Assignment
An image-free reproduction of the data below is needed: print it exactly.

(Provided entries)

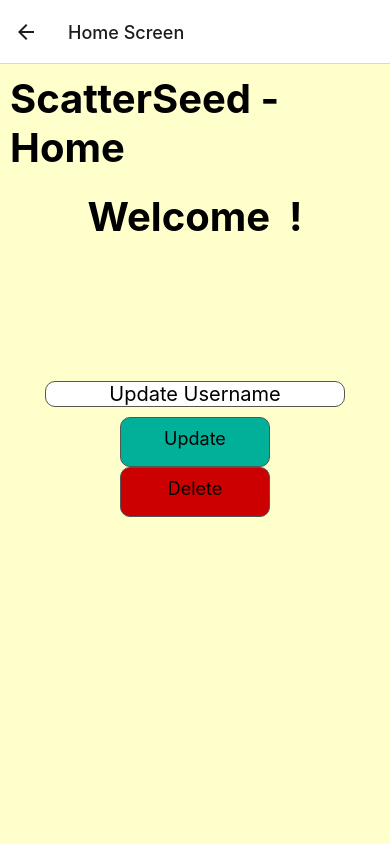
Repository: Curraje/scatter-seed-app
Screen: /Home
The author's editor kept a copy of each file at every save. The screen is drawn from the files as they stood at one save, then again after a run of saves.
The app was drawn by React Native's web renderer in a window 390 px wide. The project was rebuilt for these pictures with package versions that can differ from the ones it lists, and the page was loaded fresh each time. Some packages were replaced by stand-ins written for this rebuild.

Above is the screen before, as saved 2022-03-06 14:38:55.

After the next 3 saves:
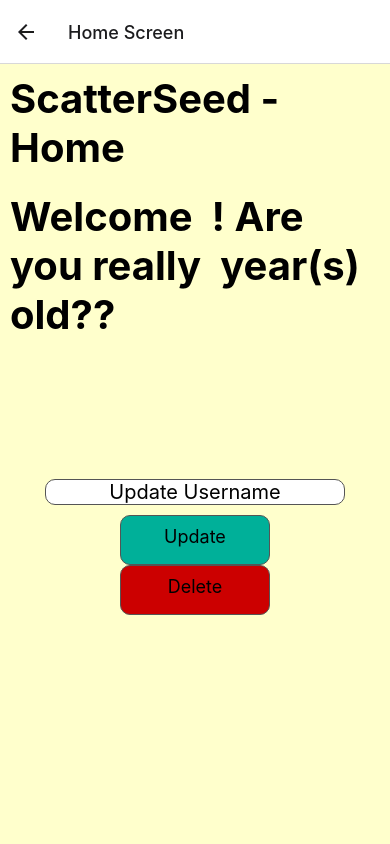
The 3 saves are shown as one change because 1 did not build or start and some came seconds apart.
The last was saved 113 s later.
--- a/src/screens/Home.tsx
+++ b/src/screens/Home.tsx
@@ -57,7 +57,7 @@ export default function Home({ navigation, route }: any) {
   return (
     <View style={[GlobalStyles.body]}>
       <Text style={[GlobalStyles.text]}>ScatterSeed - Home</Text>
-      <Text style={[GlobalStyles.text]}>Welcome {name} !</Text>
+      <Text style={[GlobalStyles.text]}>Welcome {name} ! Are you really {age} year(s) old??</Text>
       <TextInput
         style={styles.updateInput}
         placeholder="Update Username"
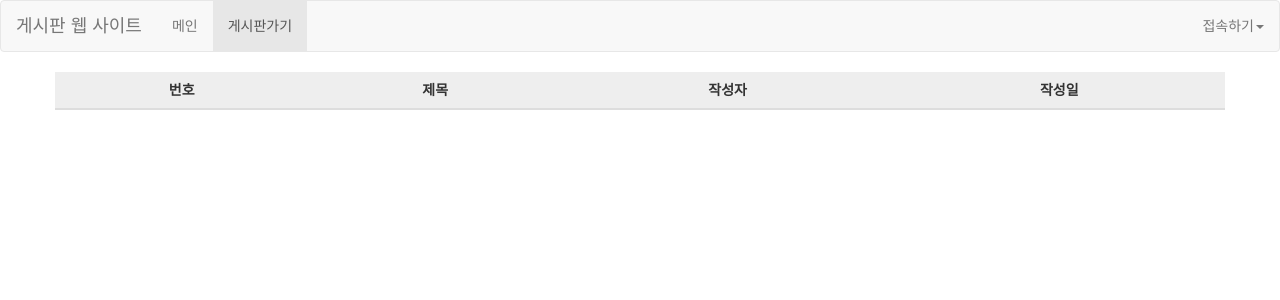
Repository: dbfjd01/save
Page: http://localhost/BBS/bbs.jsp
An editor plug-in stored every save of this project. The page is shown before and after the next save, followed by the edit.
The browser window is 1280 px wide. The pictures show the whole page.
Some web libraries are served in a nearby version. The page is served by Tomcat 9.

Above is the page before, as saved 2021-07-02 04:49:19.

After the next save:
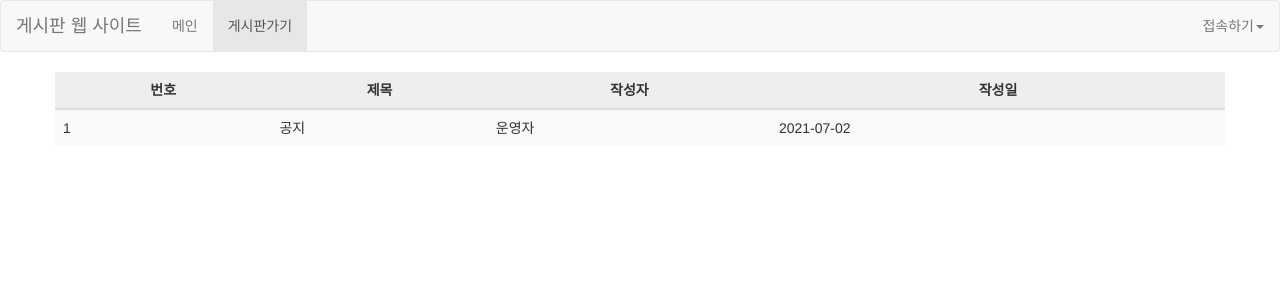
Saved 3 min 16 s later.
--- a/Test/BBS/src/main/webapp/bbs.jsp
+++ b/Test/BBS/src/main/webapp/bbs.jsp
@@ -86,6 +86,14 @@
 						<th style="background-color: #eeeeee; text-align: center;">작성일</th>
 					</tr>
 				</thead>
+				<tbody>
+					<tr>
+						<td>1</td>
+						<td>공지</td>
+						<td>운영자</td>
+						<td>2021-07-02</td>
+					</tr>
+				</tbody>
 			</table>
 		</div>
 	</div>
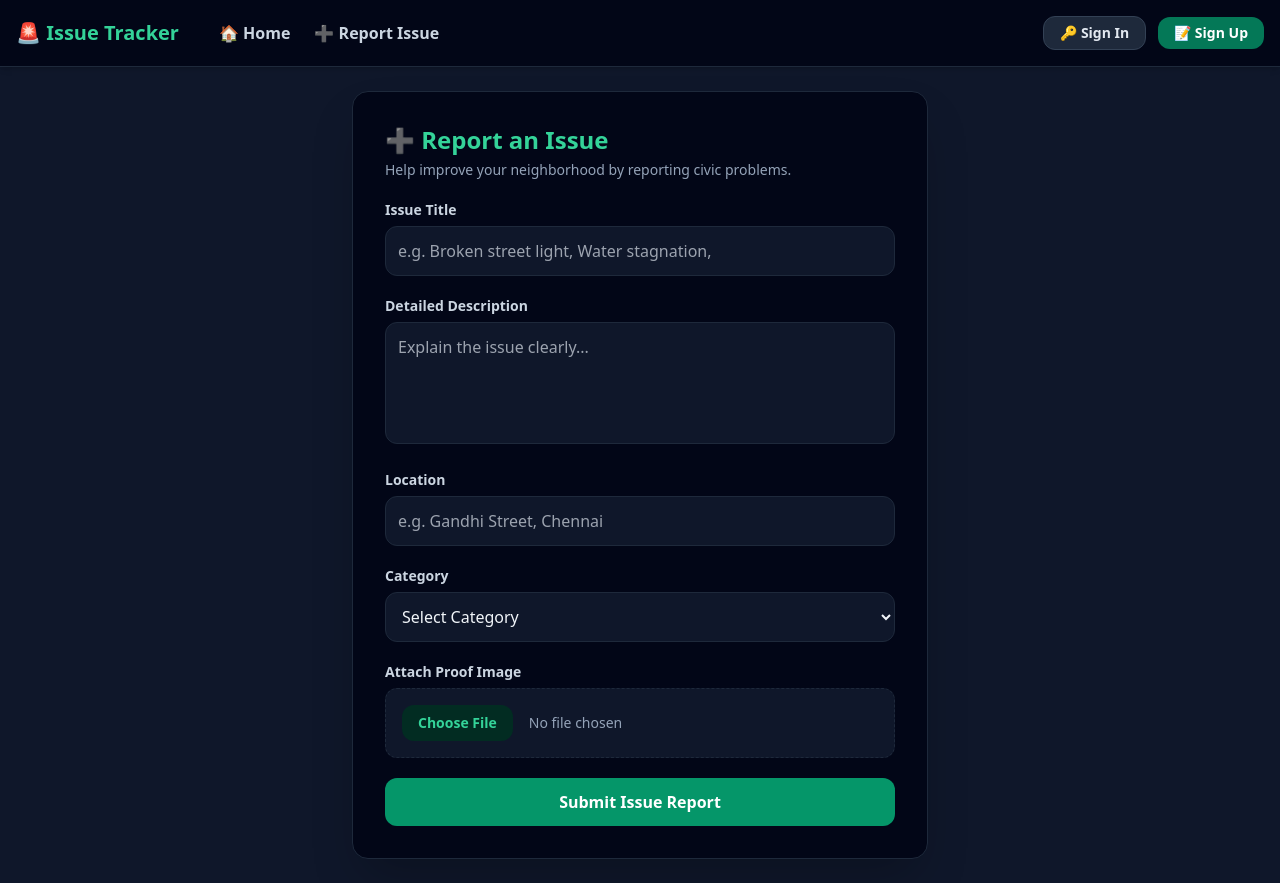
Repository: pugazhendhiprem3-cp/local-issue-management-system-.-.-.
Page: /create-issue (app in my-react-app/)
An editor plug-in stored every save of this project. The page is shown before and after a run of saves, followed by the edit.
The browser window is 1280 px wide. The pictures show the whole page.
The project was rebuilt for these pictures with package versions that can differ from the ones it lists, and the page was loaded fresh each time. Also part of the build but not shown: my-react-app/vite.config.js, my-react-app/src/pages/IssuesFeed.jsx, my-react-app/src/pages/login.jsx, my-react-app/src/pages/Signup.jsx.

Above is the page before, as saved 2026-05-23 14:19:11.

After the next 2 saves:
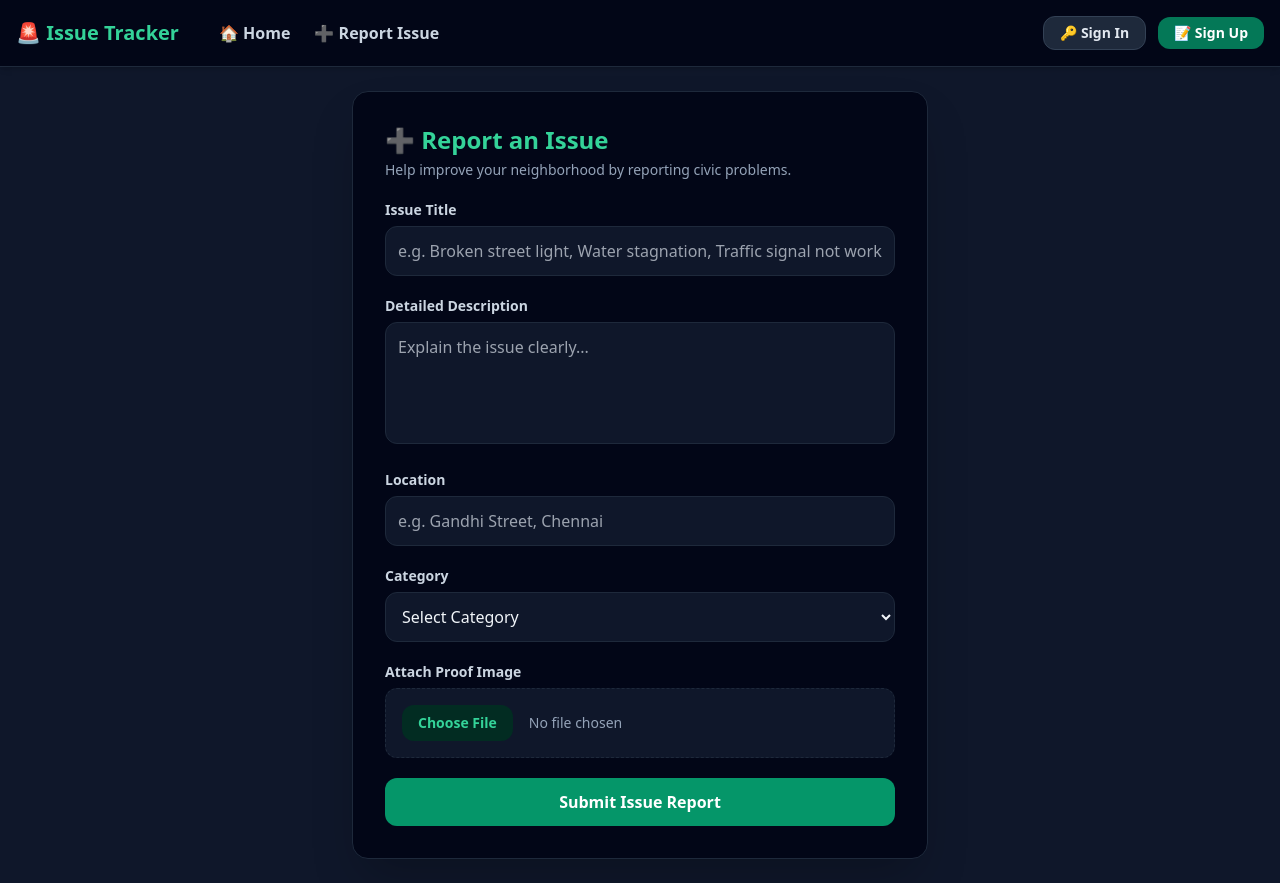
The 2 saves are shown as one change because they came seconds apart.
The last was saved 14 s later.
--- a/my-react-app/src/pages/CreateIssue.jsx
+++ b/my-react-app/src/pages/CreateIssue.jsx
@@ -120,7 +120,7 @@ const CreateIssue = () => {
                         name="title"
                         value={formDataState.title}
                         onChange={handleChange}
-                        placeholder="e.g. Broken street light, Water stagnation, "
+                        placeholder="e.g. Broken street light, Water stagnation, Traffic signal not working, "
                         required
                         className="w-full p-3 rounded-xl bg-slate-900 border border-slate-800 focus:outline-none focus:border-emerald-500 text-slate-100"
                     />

(End Provided entries)

The answer
Repository: Curraje/scatter-seed-app
Screen: /Home
The author's editor kept a copy of each file at every save. The screen is drawn from the files as they stood at one save, then again after a run of saves.
The app was drawn by React Native's web renderer in a window 390 px wide. The project was rebuilt for these pictures with package versions that can differ from the ones it lists, and the page was loaded fresh each time. Some packages were replaced by stand-ins written for this rebuild.

Above is the screen before, as saved 2022-03-06 14:38:55.

After the next 3 saves:
The 3 saves are shown as one change because 1 did not build or start and some came seconds apart.
The last was saved 113 s later.
--- a/src/screens/Home.tsx
+++ b/src/screens/Home.tsx
@@ -57,7 +57,7 @@ export default function Home({ navigation, route }: any) {
   return (
     <View style={[GlobalStyles.body]}>
       <Text style={[GlobalStyles.text]}>ScatterSeed - Home</Text>
-      <Text style={[GlobalStyles.text]}>Welcome {name} !</Text>
+      <Text style={[GlobalStyles.text]}>Welcome {name} ! Are you really {age} year(s) old??</Text>
       <TextInput
         style={styles.updateInput}
         placeholder="Update Username"
Repository: dbfjd01/save
Page: http://localhost/BBS/bbs.jsp
An editor plug-in stored every save of this project. The page is shown before and after the next save, followed by the edit.
The browser window is 1280 px wide. The pictures show the whole page.
Some web libraries are served in a nearby version. The page is served by Tomcat 9.

Above is the page before, as saved 2021-07-02 04:49:19.

After the next save:
Saved 3 min 16 s later.
--- a/Test/BBS/src/main/webapp/bbs.jsp
+++ b/Test/BBS/src/main/webapp/bbs.jsp
@@ -86,6 +86,14 @@
 						<th style="background-color: #eeeeee; text-align: center;">작성일</th>
 					</tr>
 				</thead>
+				<tbody>
+					<tr>
+						<td>1</td>
+						<td>공지</td>
+						<td>운영자</td>
+						<td>2021-07-02</td>
+					</tr>
+				</tbody>
 			</table>
 		</div>
 	</div>
Repository: pugazhendhiprem3-cp/local-issue-management-system-.-.-.
Page: /create-issue (app in my-react-app/)
An editor plug-in stored every save of this project. The page is shown before and after a run of saves, followed by the edit.
The browser window is 1280 px wide. The pictures show the whole page.
The project was rebuilt for these pictures with package versions that can differ from the ones it lists, and the page was loaded fresh each time. Also part of the build but not shown: my-react-app/vite.config.js, my-react-app/src/pages/IssuesFeed.jsx, my-react-app/src/pages/login.jsx, my-react-app/src/pages/Signup.jsx.

Above is the page before, as saved 2026-05-23 14:19:11.

After the next 2 saves:
The 2 saves are shown as one change because they came seconds apart.
The last was saved 14 s later.
--- a/my-react-app/src/pages/CreateIssue.jsx
+++ b/my-react-app/src/pages/CreateIssue.jsx
@@ -120,7 +120,7 @@ const CreateIssue = () => {
                         name="title"
                         value={formDataState.title}
                         onChange={handleChange}
-                        placeholder="e.g. Broken street light, Water stagnation, "
+                        placeholder="e.g. Broken street light, Water stagnation, Traffic signal not working, "
                         required
                         className="w-full p-3 rounded-xl bg-slate-900 border border-slate-800 focus:outline-none focus:border-emerald-500 text-slate-100"
                     />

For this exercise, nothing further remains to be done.